Forestry (B.S.)

Through hands-on experiences and field studies, students learn how to manage forests for a wide range of goals and acquire the skills and preparation to be leaders and stewards in sustainable forest management.

The undergraduate forestry program integrates ecology, biology, economics and social science to help students find solutions to some of the world’s most pressing challenges in areas of climate change, conservation and sustainable energy.

Established in 1902, the undergraduate forestry degree at Michigan State University has been recognized as one of the nation's top forestry programs and is accredited by the Society of American Foresters.

"Service to society is the cornerstone of any profession. The profession of forestry serves society by fostering stewardship of the world's forests.
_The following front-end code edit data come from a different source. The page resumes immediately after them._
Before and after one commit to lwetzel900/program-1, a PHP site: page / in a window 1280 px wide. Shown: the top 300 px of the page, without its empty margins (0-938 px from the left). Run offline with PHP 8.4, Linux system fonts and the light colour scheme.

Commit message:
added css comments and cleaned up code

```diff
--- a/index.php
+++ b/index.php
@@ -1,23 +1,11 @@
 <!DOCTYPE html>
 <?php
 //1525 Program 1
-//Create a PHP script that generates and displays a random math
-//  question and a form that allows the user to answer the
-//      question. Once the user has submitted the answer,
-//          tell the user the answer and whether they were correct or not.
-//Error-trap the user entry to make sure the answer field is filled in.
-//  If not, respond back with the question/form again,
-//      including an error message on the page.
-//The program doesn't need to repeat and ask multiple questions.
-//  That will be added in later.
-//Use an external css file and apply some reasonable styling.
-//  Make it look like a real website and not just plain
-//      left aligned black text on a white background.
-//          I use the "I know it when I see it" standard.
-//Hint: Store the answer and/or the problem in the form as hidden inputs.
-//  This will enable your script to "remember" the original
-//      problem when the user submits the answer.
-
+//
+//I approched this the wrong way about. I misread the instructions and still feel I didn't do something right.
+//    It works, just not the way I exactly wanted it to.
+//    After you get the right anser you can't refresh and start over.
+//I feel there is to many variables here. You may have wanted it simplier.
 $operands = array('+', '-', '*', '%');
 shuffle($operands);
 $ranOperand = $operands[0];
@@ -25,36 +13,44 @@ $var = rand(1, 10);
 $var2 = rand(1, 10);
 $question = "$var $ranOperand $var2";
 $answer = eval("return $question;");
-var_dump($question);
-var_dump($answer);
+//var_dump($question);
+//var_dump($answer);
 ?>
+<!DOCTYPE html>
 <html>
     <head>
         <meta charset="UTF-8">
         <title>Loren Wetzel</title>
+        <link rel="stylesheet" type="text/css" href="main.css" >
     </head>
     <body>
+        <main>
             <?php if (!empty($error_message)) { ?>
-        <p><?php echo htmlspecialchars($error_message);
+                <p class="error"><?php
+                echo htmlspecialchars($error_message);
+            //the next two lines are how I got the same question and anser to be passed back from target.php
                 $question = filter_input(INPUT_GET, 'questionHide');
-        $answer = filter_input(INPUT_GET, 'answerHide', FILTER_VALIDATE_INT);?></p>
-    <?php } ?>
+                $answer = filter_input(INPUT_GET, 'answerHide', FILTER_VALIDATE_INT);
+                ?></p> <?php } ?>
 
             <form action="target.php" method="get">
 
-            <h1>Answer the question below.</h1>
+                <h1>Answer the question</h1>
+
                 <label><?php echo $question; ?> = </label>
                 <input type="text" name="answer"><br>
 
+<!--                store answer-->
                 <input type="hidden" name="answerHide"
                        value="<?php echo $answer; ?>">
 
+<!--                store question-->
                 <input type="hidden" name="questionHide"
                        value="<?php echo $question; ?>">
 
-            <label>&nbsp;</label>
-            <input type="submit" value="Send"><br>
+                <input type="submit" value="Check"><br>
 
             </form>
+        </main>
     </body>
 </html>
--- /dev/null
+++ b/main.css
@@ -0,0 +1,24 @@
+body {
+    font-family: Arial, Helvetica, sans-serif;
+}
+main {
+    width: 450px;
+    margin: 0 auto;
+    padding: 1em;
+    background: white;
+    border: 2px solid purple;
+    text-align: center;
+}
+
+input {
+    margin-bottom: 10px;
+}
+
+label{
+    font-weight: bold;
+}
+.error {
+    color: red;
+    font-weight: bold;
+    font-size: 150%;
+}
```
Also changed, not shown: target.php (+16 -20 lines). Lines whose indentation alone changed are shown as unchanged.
Because forests provide valuable resources and perform critical ecological functions, they are vital to the wellbeing of both society and the biosphere," -SAF.

SAF Code of Ethics

For more details, please visit our prospective student frequently asked questions (FAQ).

CURRENT STUDENTS: Connect with your academic advisor for advising appointments or to change your major/minor.


Set up a personal meeting to learn more!


Core areas of study include:

  • Biology, ecology and management
  • Human dimensions, economics and policy
  • Urban and community forestry
  • Carbon and climate change
  • Quantitative methods and modeling
  • Sustainable bioproducts

Learn more about requirements and courses in forestry.

The Department of Forestry awards up to $330,000 each year to students. Learn how a scholarship could apply to you!

Apply to Michigan State University!

Forestry Graduates

See career outcomes for MSU forestry graduates, including salaries, top employers and employment locations.

Career Opportunities

Students who graduate from this program will possess the professional training to enable them to contribute significantly to resolution of forest-centered environmental and resource problems.

Forestry prepares students for a variety of career paths:

  • Forest and land management
  • Conservation and public policy
  • Sustainable bioproducts
  • Tree care and consulting

Faculty members and advisors maintain close relationships with conservation organizations, and business in the timber industry, which can help with internships and employment.

According to the U.S. Bureau of Labor Statistics, foresters and conservation scientists make on average $60,000 a year, and the industry is expecting to grow by seven percent.

Student Stories

Forestry Student Spotlight – Arjeta Bajramaj

January 12, 2022

Arjeta Bajramaj shares some of her influential forestry experiences that have helped transform her interest into an aspiring career path.

Forestry Student Spotlight – Lee Spangler

April 1, 2021

Lee Spangler shares his passion on public education and the many benefits of forests.

Forestry Advisor

Schedule advising appointments online. (More details: MSU Student Information System resources.)

Student Life

In addition to student jobs and internships, there are education abroad and undergraduate research opportunities.

There are also a variety of student clubs and organizations including:

  • MSU Forestry Club (a Society of American Foresters student chapter).
  • Leadership in Environment and Agricultural Fields.
  • Minorities in Agriculture, Natural Resources and Related Sciences.

Apply to Michigan State University!

Natural Resources Majors